- [EXERCISE MATERIALS]:
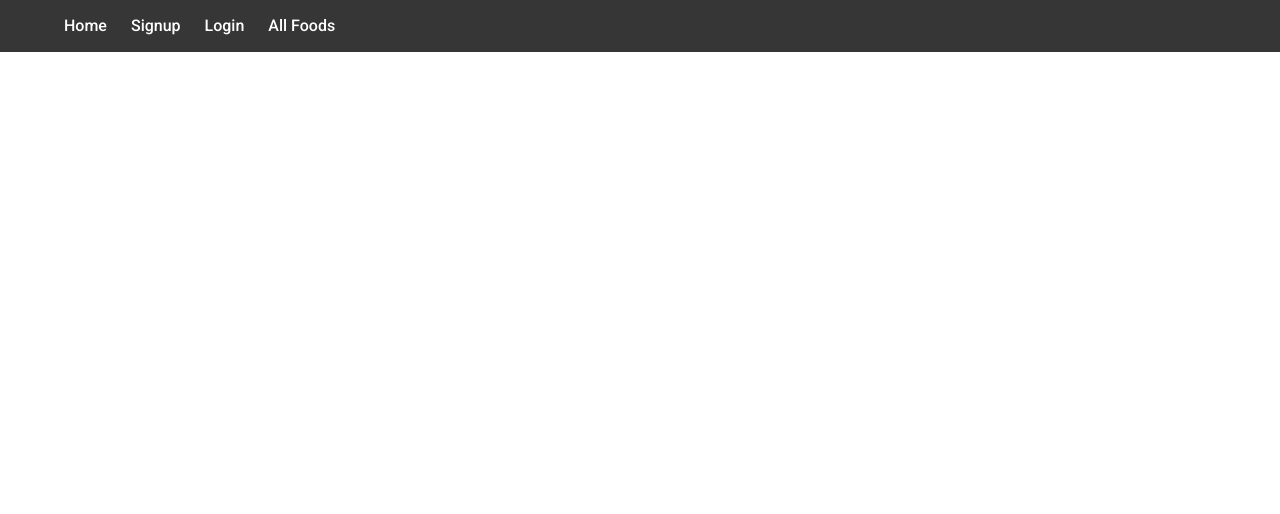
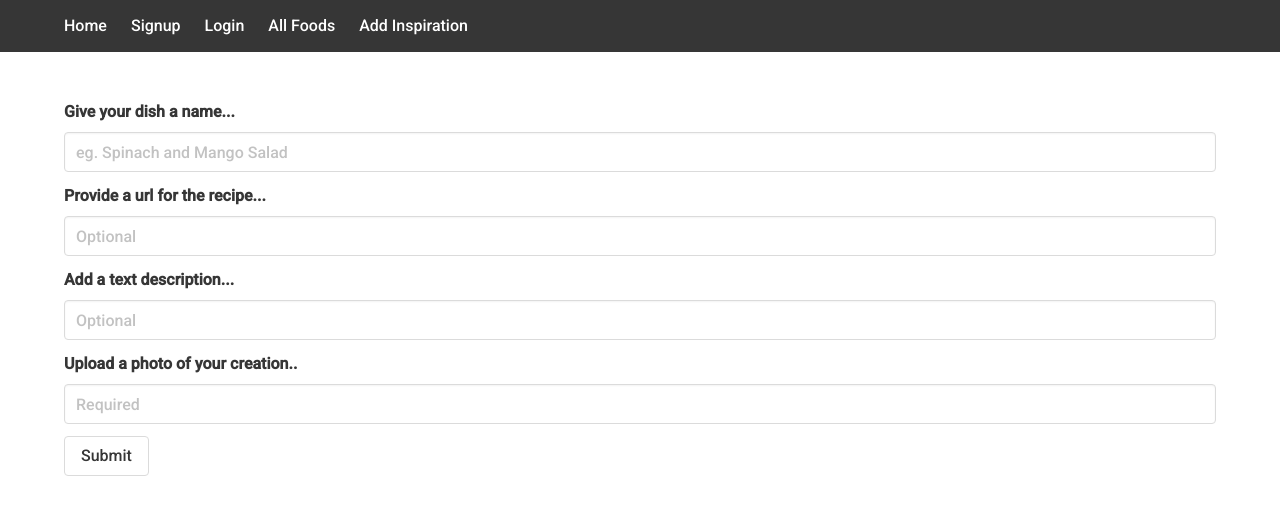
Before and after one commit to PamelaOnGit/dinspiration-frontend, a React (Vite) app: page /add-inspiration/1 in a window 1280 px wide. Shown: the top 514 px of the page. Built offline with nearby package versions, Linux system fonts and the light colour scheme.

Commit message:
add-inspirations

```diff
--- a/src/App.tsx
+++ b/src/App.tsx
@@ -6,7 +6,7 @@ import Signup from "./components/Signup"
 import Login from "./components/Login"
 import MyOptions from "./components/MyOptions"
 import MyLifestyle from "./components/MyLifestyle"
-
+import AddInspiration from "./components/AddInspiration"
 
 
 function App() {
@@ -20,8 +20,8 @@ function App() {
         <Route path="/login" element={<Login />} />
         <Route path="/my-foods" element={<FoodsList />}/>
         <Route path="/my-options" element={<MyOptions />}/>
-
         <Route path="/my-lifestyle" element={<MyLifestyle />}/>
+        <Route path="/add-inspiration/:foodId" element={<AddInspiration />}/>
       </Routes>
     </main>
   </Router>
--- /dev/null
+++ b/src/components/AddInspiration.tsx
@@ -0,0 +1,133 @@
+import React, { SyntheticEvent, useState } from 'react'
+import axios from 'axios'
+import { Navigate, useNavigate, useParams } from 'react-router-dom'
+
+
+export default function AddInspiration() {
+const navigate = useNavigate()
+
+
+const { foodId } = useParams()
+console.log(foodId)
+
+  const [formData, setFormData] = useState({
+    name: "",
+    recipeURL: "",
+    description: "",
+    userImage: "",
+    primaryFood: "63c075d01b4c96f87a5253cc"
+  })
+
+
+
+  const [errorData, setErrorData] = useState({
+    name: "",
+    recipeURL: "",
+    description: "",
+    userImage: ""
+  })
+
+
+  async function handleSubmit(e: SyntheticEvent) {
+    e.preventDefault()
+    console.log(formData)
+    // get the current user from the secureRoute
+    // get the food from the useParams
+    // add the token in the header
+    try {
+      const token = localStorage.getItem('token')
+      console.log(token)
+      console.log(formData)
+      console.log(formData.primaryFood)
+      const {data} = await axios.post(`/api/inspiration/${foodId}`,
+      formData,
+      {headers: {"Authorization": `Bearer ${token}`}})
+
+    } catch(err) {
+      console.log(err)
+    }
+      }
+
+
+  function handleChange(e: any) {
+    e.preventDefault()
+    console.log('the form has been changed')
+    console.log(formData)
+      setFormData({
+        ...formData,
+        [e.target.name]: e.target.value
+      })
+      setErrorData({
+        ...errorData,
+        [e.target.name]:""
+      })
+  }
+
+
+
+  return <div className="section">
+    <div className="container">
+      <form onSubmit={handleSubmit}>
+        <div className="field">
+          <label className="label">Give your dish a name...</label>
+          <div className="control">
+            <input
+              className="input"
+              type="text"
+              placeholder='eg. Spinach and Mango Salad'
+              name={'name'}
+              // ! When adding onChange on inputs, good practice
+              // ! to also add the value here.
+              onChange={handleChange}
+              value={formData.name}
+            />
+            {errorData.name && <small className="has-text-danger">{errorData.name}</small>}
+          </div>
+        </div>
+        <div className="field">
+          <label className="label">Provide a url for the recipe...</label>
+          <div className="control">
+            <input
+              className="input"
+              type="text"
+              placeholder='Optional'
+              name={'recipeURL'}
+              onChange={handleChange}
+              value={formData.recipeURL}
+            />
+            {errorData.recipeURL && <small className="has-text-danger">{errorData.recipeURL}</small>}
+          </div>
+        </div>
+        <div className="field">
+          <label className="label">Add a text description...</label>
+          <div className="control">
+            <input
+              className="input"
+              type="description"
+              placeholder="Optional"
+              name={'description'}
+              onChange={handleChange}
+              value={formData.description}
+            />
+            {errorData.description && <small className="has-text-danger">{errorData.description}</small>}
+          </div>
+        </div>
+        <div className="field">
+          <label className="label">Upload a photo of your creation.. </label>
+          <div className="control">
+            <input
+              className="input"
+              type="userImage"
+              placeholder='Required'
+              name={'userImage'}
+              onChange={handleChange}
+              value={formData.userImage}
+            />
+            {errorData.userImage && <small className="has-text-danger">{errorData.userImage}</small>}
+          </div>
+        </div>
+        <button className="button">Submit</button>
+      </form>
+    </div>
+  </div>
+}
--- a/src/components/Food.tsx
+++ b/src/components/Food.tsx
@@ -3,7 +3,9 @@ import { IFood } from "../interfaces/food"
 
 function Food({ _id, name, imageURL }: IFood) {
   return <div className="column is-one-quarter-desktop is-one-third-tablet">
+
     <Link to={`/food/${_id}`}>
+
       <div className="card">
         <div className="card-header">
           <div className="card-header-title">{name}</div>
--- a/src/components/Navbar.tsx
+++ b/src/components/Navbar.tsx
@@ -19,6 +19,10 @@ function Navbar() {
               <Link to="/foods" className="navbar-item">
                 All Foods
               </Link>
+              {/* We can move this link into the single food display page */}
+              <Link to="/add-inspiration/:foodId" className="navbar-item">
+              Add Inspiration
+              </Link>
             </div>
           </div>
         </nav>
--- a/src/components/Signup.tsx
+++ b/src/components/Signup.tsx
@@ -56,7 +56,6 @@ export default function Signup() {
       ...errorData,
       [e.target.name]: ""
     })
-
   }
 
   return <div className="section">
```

- [WHAT NEEDS TO BE DONE]:
Show each line of the listing that holds the string "setFormData".

- [SOLUTION]:
+  const [formData, setFormData] = useState({
+      setFormData({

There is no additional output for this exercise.